While the northeastern states of Mexico are typically the most fluid in terms of cartel dynamics and security due to the Zetas-Gulf cartel conflict, violence as a result of the ongoing dispute between the Cartel de Jalisco Nueva Generacion and the Knights Templar turned southwestern Mexico, particularly Guerrero, Michoacan and Jalisco states, into the most active in terms of inter-cartel violence.
As stated during our first quarterly update of 2013, the Cartel de Jalisco Nueva Generacion has made a substantial bid to wrest control of the Knights Templar stronghold of Michoacan state. With community police in southwestern and northern Michoacan state a contributing factor, inter-cartel violence escalated dramatically during the third quarter and will likely continue at presence levels or even escalate further during the fourth quarter.
This has placed the Knights Templar on the defensive, something made apparent by their escalated aggression against authorities during the third quarter and the shifting of the focus of their propaganda from Los Zetas to both the Cartel de Jalisco Nueva Generacion and the community police. Despite this, the Knights Templar probably will not lose substantial territory in Michoacan state nor lose their ability to resist the Cartel de Jalisco Nueva Generacion incursion during the fourth quarter. The Knights Templar are simply firmly planted in Michoacan. The conflict will continue to pose a substantial security threat throughout the state.
With the exception of Los Zetas in Ciudad Juarez, little has changed during the third quarter regarding the Sinaloa Federation. As Stratfor has noted, the Sinaloa Federation has been dealing with regional conflicts within its territory in the northwest. This includes the golden triangle region (encompassing northern Sinaloa, northwestern Durango and southwestern Chihuahua), northern Sonora state and southern Chihuahua state. These conflicts continued over the third quarter and will likely remain on course throughout the fourth quarter. None of the existing conflicts will present any serious challenge to the Sinaloa Federation’s territorial control or criminal operations during the fourth quarter.

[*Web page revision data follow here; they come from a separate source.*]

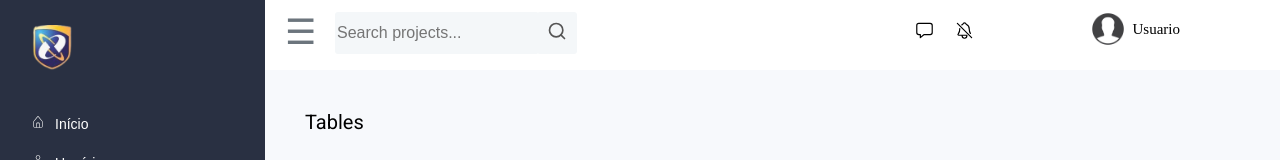
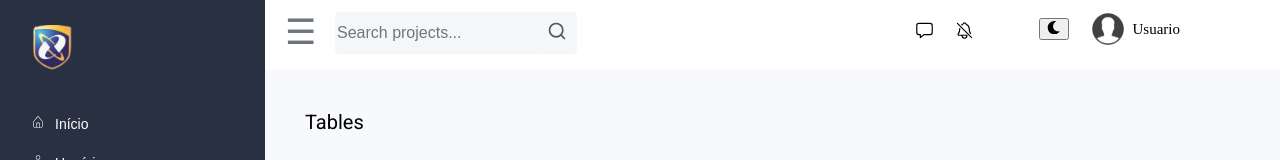
Before and after one commit to Mirtonmqs/login, a React (Vite) app in the folder my-project/: page /site in a window 1280 px wide. Shown: the top 160 px of the page. Built offline with nearby package versions, Linux system fonts and the light colour scheme.

Commit message:
dark mode começando

```diff
--- a/my-project/src/Pages/Site.jsx
+++ b/my-project/src/Pages/Site.jsx
@@ -1,7 +1,8 @@
-import React, { useState, useContext } from 'react';
+import React, { useState } from 'react';
 import { FiSearch } from 'react-icons/fi';
 import { IoNotificationsOffOutline, IoChatboxOutline } from 'react-icons/io5';
 import { CiLogout, CiUser, CiHome } from 'react-icons/ci';
+import { FaSun, FaMoon } from 'react-icons/fa'; // Importando os ícones para o modo claro e escuro
 import logo from '@/img/logoaspec.png';
 import perfil from '@/img/perfil.jpg';
 import '@/styles/Site.css';
@@ -10,10 +11,10 @@ import { Link } from 'react-router-dom';
 const Site2 = () => {
   const [sidebarOpen, setSidebarOpen] = useState(true);
   const [searchQuery, setSearchQuery] = useState('');
+  const [darkMode, setDarkMode] = useState(false);
 
   const toggleSidebar = () => {
     setSidebarOpen(!sidebarOpen);
-    console.log('teste');
   };
 
   const handleSearchChange = (event) => {
@@ -25,9 +26,12 @@ const Site2 = () => {
     console.log('Pesquisar:', searchQuery);
   };
 
+  const toggleDarkMode = () => {
+    setDarkMode(!darkMode);
+  };
+
   return (
-    <>
-      <div className={`${sidebarOpen ? 'open' : 'closed'}`}>
+    <div className={`${sidebarOpen ? 'open' : 'closed'} ${darkMode ? 'dark-mode' : 'light-mode'}`}>
       <div className="container">
         <div className="sidebar">
           <div className="topo-sidebar">
@@ -83,6 +87,9 @@ const Site2 = () => {
                 </button>
               </div>
               <div className="perfil">
+              <button className="toggle-dark-mode-btn" onClick={toggleDarkMode}>
+                {darkMode ? <FaSun /> : <FaMoon />}
+              </button>
                 <img className="img-perfil" src={perfil} alt="perfil" />
                 <div className="nome-usuario">Usuario</div>
               </div>
@@ -104,7 +111,6 @@ const Site2 = () => {
         </div>
       </div>
     </div>
-    </>
   );
 };
 
--- a/my-project/src/styles/Site.css
+++ b/my-project/src/styles/Site.css
@@ -389,3 +389,39 @@ body {
 .closed .form-site {
   padding-left: 70px;
 }
+
+/* Estilos gerais */
+body, .container, .navbar, .sidebar, .bg-site, .corpo, .table-users, .form-site, .toggle-btn, .toggle-dark-mode-btn {
+  transition: background-color 0.3s, color 0.3s;
+}
+
+/* Modo Claro */
+.light-mode {
+  background-color: white;
+  color: black;
+}
+
+/* Modo Escuro */
+.dark-mode {
+  background-color: #121212;
+  color: white;
+}
+
+.dark-mode .navbar,
+.dark-mode .sidebar,
+.dark-mode .bg-site,
+.dark-mode .corpo,
+.dark-mode .table-users {
+  background-color: #1e1e1e;
+}
+
+.dark-mode .form-site input {
+  background-color: #2e2e2e;
+  color: white;
+}
+
+/* Outros estilos específicos do modo escuro */
+.dark-mode .toggle-dark-mode-btn {
+  background-color: #3e3e3e;
+  color: white;
+}
```
Lines whose indentation alone changed are shown as unchanged.
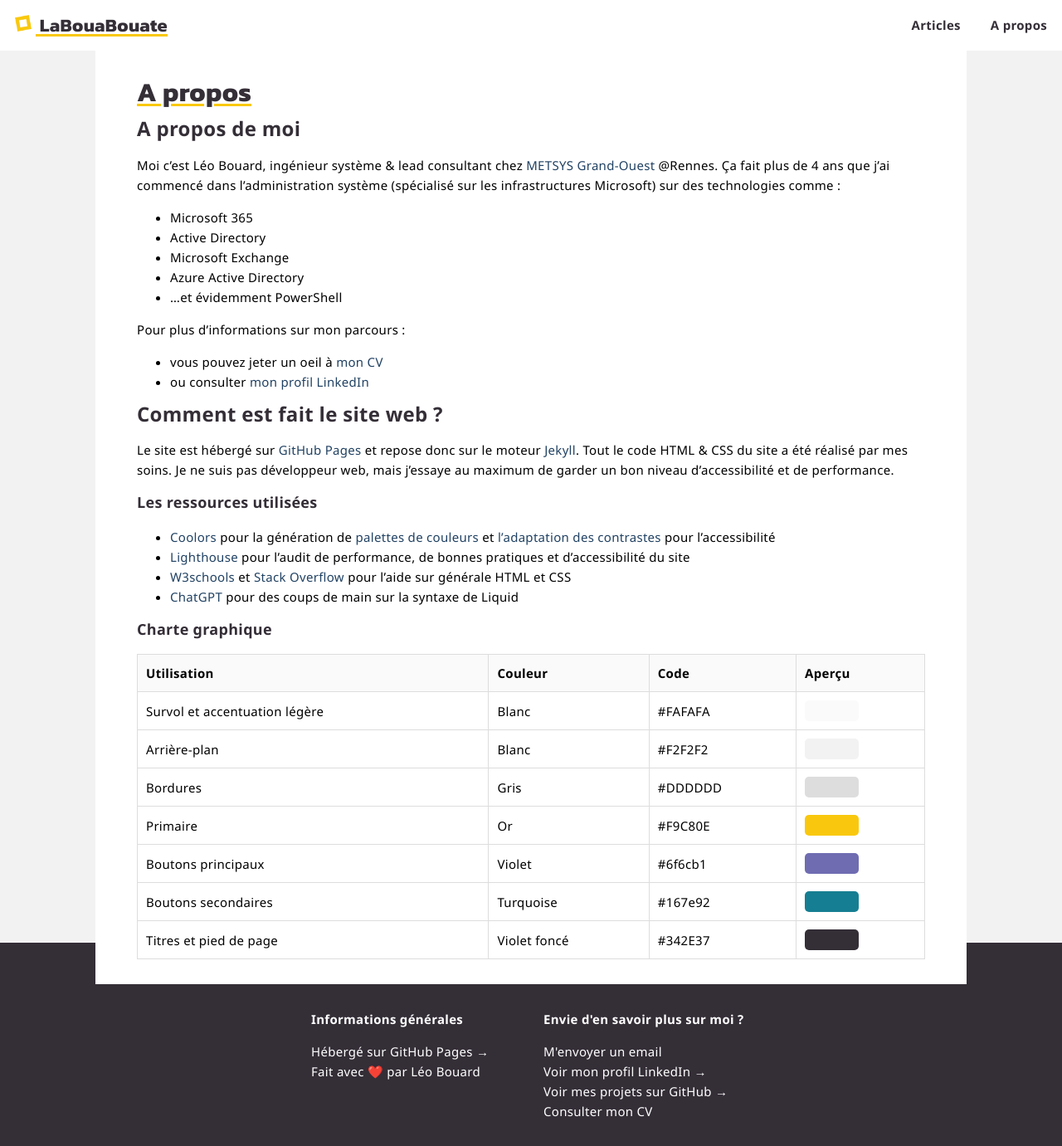
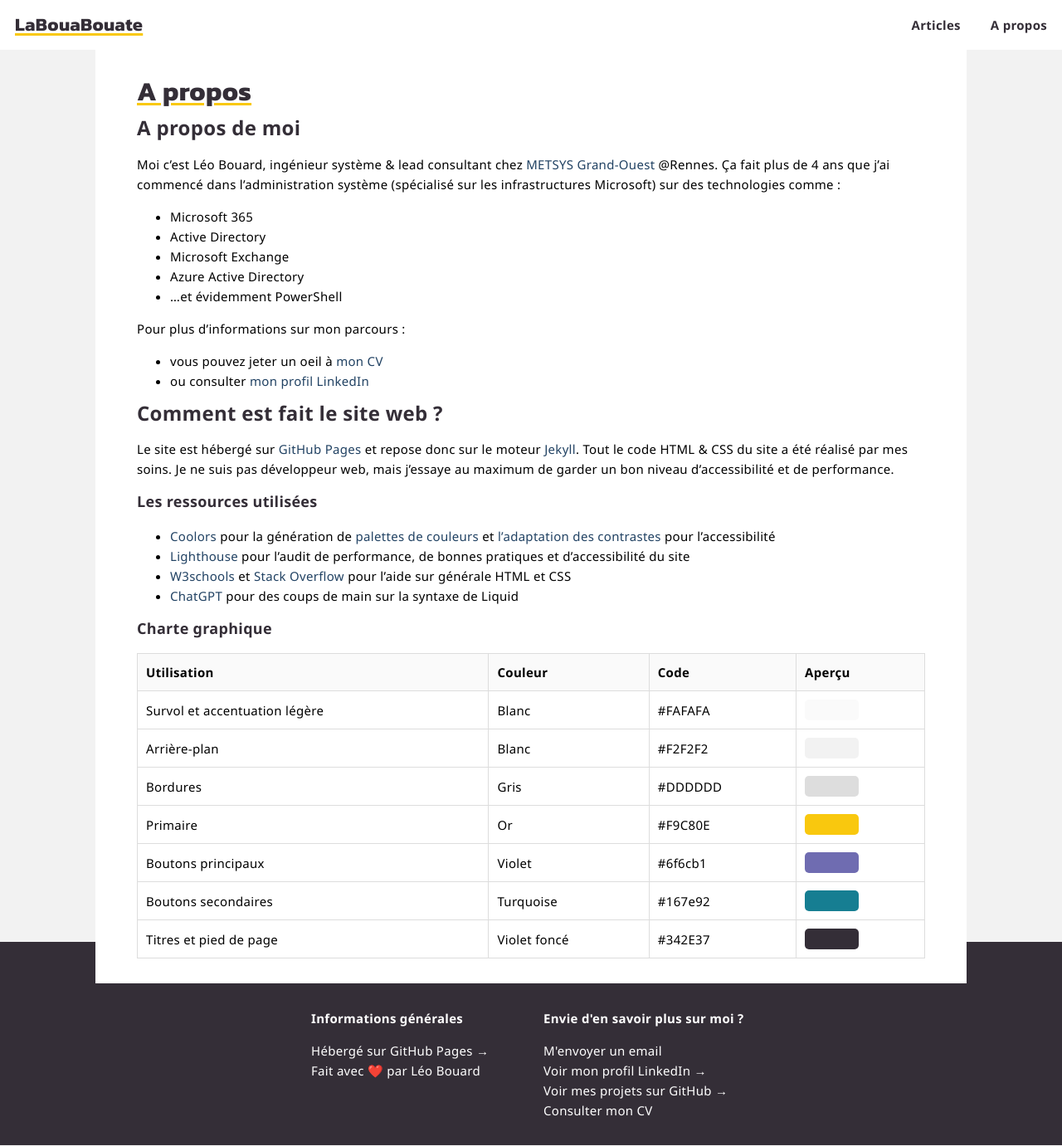
Before and after one commit to leobouard/leobouard.github.io, a Jekyll site: the page built from about.md, in a window 1280 px wide. Shown: the whole page at 83% size. Built offline with Jekyll 4.4.1, drawn with Linux system fonts in a browser that asks for light colours; some web fonts are replaced.

Commit message:
Update default.html

```diff
--- a/_layouts/default.html
+++ b/_layouts/default.html
@@ -25,7 +25,7 @@
     <header>
       <nav>
         <a href="{{ "/" | absolute_url }}" style="font-family: 'Kanit', sans-serif; font-weight: 700; font-size: 22px;">
-          <img src="/assets/images/favicon.ico" alt="Logo de LaBouaBouate" style="user-select: none; height: 20px; margin-right: 5px;"/>
+          <!--<img src="/assets/images/favicon.ico" alt="Logo de LaBouaBouate" style="user-select: none; height: 20px; margin-right: 5px;"/>-->
           LaBouaBouate
         </a>
         <a href="/about">A propos</a>
```
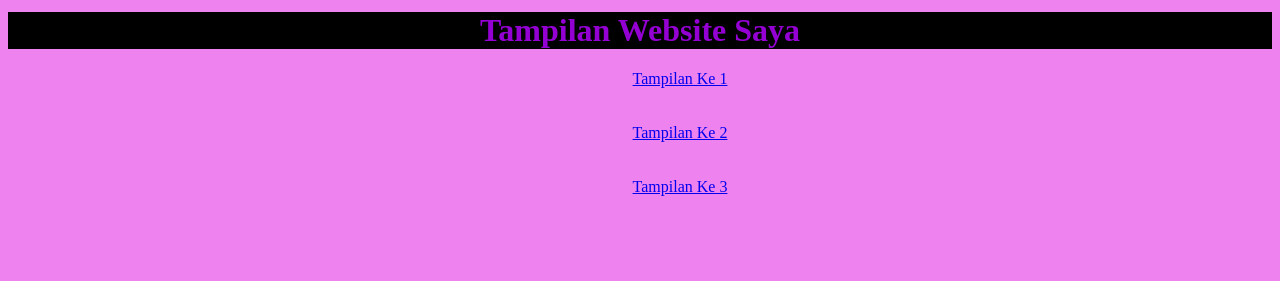
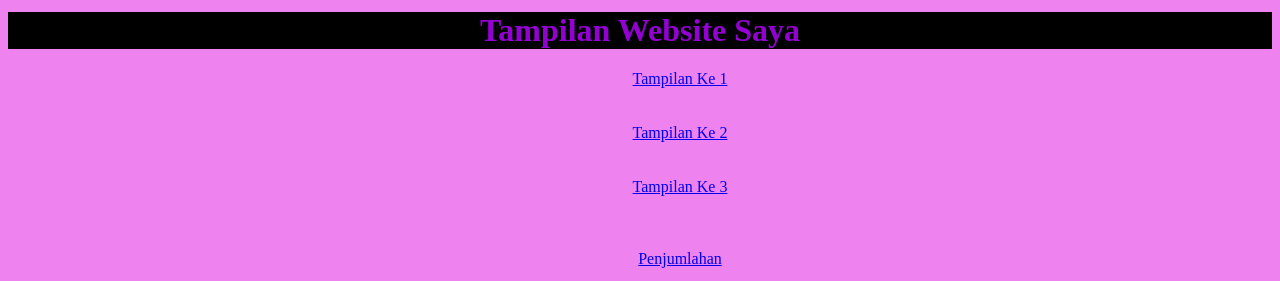
Before and after one commit to jarakutiw/Tugas_Pemweb2_-6-, a plain HTML site: page dashboard(4).html in a window 1280 px wide. Shown: the part 546-827 px from the top of the page. Before the commit the page ends 800 px from the top, so only its background shows below. Drawn offline with Linux system fonts and the light colour scheme.

Commit message:
Update dashboard(4).html

```diff
--- a/dashboard(4).html
+++ b/dashboard(4).html
@@ -60,9 +60,11 @@
             <ul>
                 <a href="tampilan1.html">Tampilan Ke 1</a><br><br>
                 <a href="tampilan2.html">Tampilan Ke 2</a><br><br>
-                <a href="tampilan3.html">Tampilan Ke 3</a><br><br>
+                <a href="tampilan3.html">Tampilan Ke 3</a><br><br><br>
+                <a href="penjumlahan(6).html">Penjumlahan </a>
             </ul>
         </ol>
 
+
 </body>
 </html>
```
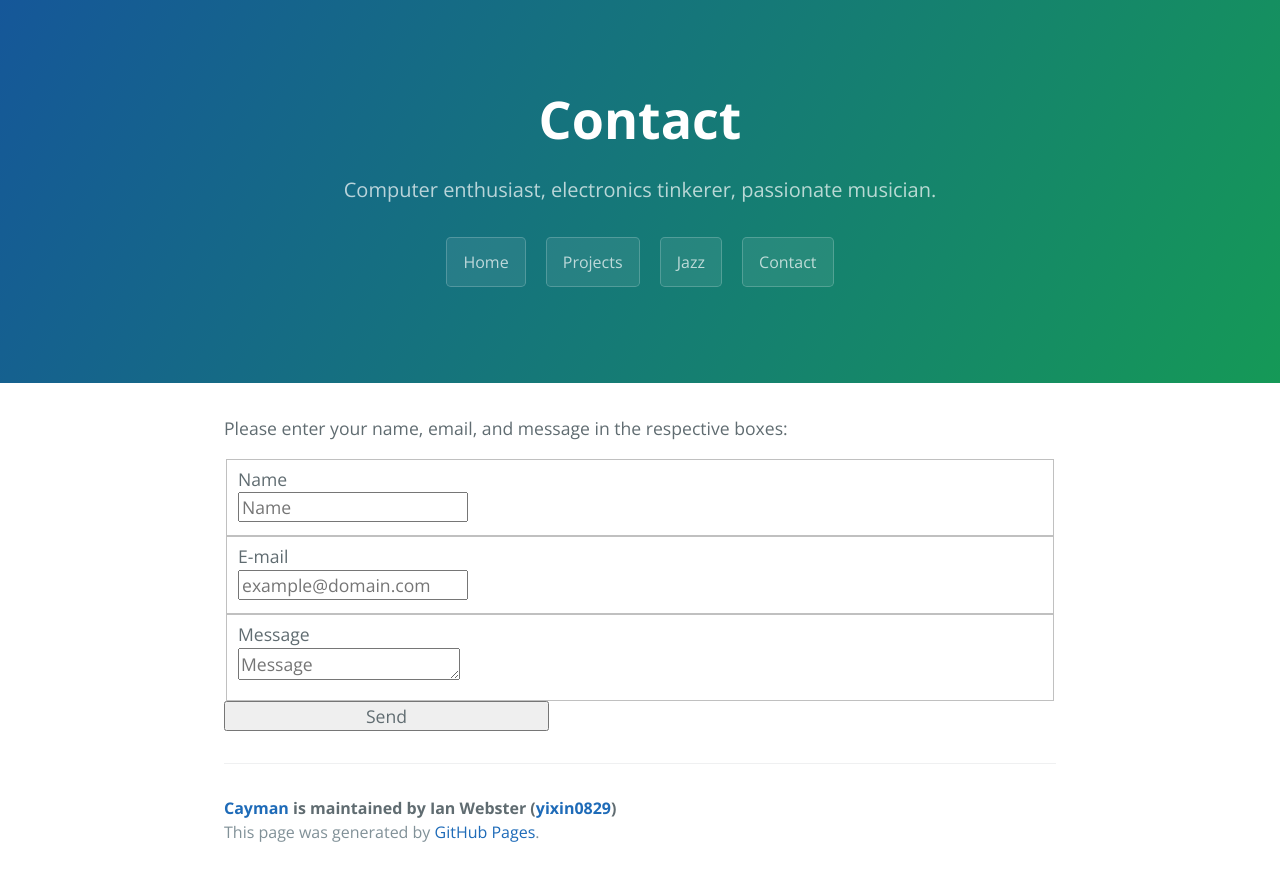
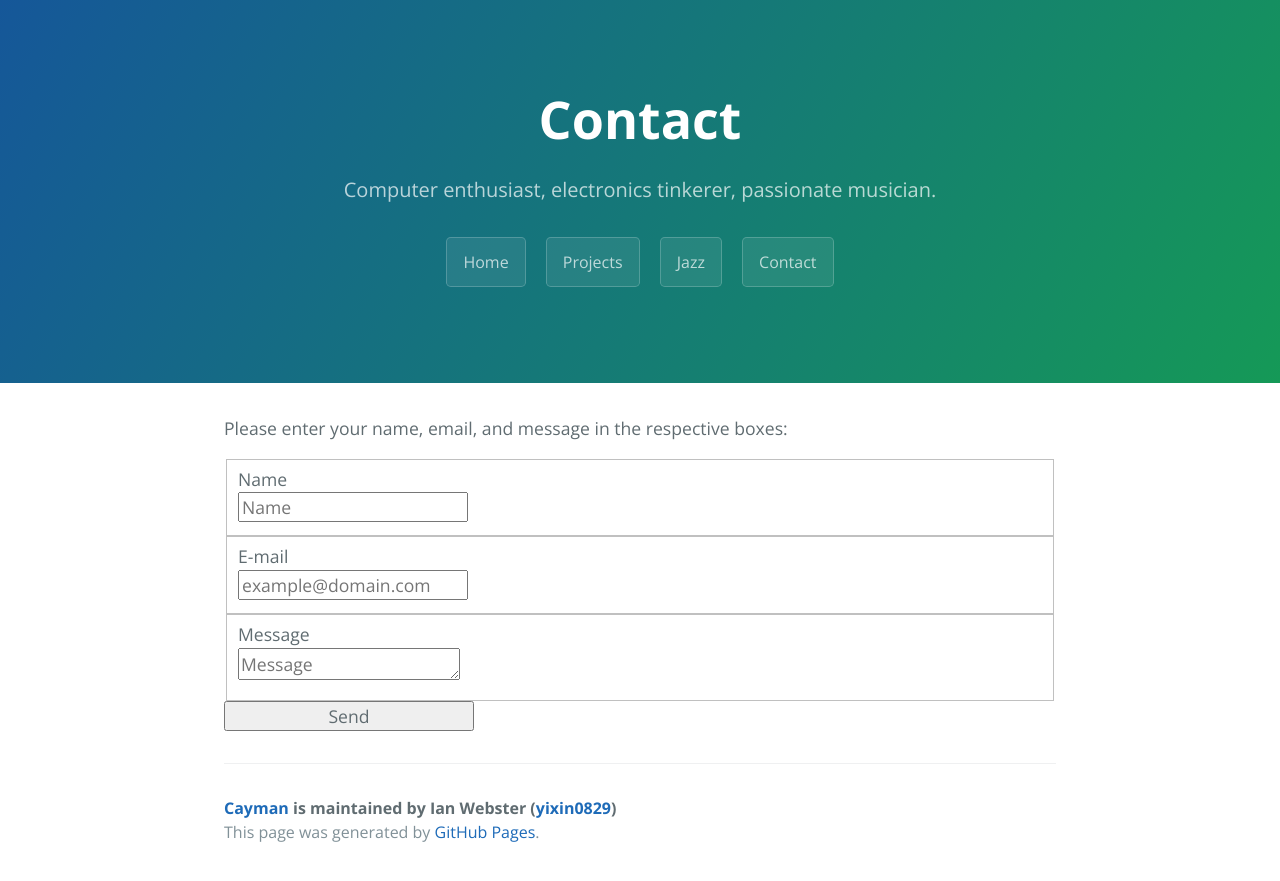
Before and after one commit to yixin0829/Cayman, a Jekyll site: the page built from contact/index.md, in a window 1280 px wide. Shown: the top 881 px of the page. Built offline with Jekyll 4.4.1, drawn with Linux system fonts in a browser that asks for light colours.

Commit message:
Update index.md

```diff
--- a/contact/index.md
+++ b/contact/index.md
@@ -19,5 +19,5 @@ Please enter your name, email, and message in the respective boxes:
  </fieldset>
  <input class="hidden" type="text" name="_gotcha" style="display:none">
  <input class="hidden" type="hidden" name="_subject" value="Message via https://iwebster28/github.io/Cayman">
-<input class="button submit" type="submit" value="Send" style="width: 325px;" />
+<input class="button submit" type="submit" value="Send" style="width: 250px;" />
 </form>
```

As mentioned above, Los Zetas have built up a presence around Ciudad Juarez during 2013, potentially marking a new criminal aggressor in Ciudad Juarez. The city already has seen a turf war between the Sinaloa Federation and the Juarez cartel and its allies, La Linea and Los Aztecas, since 2008. Thus far, Los Zetas’ presence in Ciudad Juarez has largely been nonaggressive, and they have apparently limited their operations to trafficking drugs into far western Texas.
The Sinaloa Federation lost a prominent lieutenant overseeing the region, Gabino “El Ingeniero” Salas Valenciano, on Aug. 8 when Salas died in a firefight with the Mexican army. While no public reports suggest that Los Zetas are attempting to take advantage of his death by striking against Sinaloa interests, it is clear that Salas’ death has triggered some conflict between La Linea and the Sinaloa Federation. On Sept. 22, gunmen opened fire on a family celebrating a local baseball game in Loma Blanca, a community located in southeastern Ciudad Juarez. Ten people died in the attack. While the identity and motive of the shooters remain unknown, some Mexican news agencies have attributed the killing to La Linea. Soon after the shooting, authorities discovered messages in at least eight locations in Ciudad Juarez attributing the shooting to La Linea. Notably, the messages were signed “the people of Gavino (sic) Salas.”
While such messages cannot alone confirm the identity of the attackers or suggest a motivation, they do suggest at least a momentary escalation of violence between the Sinaloa Federation and La Linea. Such a renewed violent campaign could present a moment of opportunity to persuade their allies to attempt to wrest Ciudad Juarez from the Sinaloa Federation — a scenario that would certainly lead to a sharp uptick in violence through Ciudad Juarez and possibly much of northern Chihuahua.
Mexico’s Drug War: Stability Ahead of Fourth Quarter Turmoil is republished with permission of Stratfor.” Follow Stratfor: @stratfor on Twitter | Stratfor on Facebook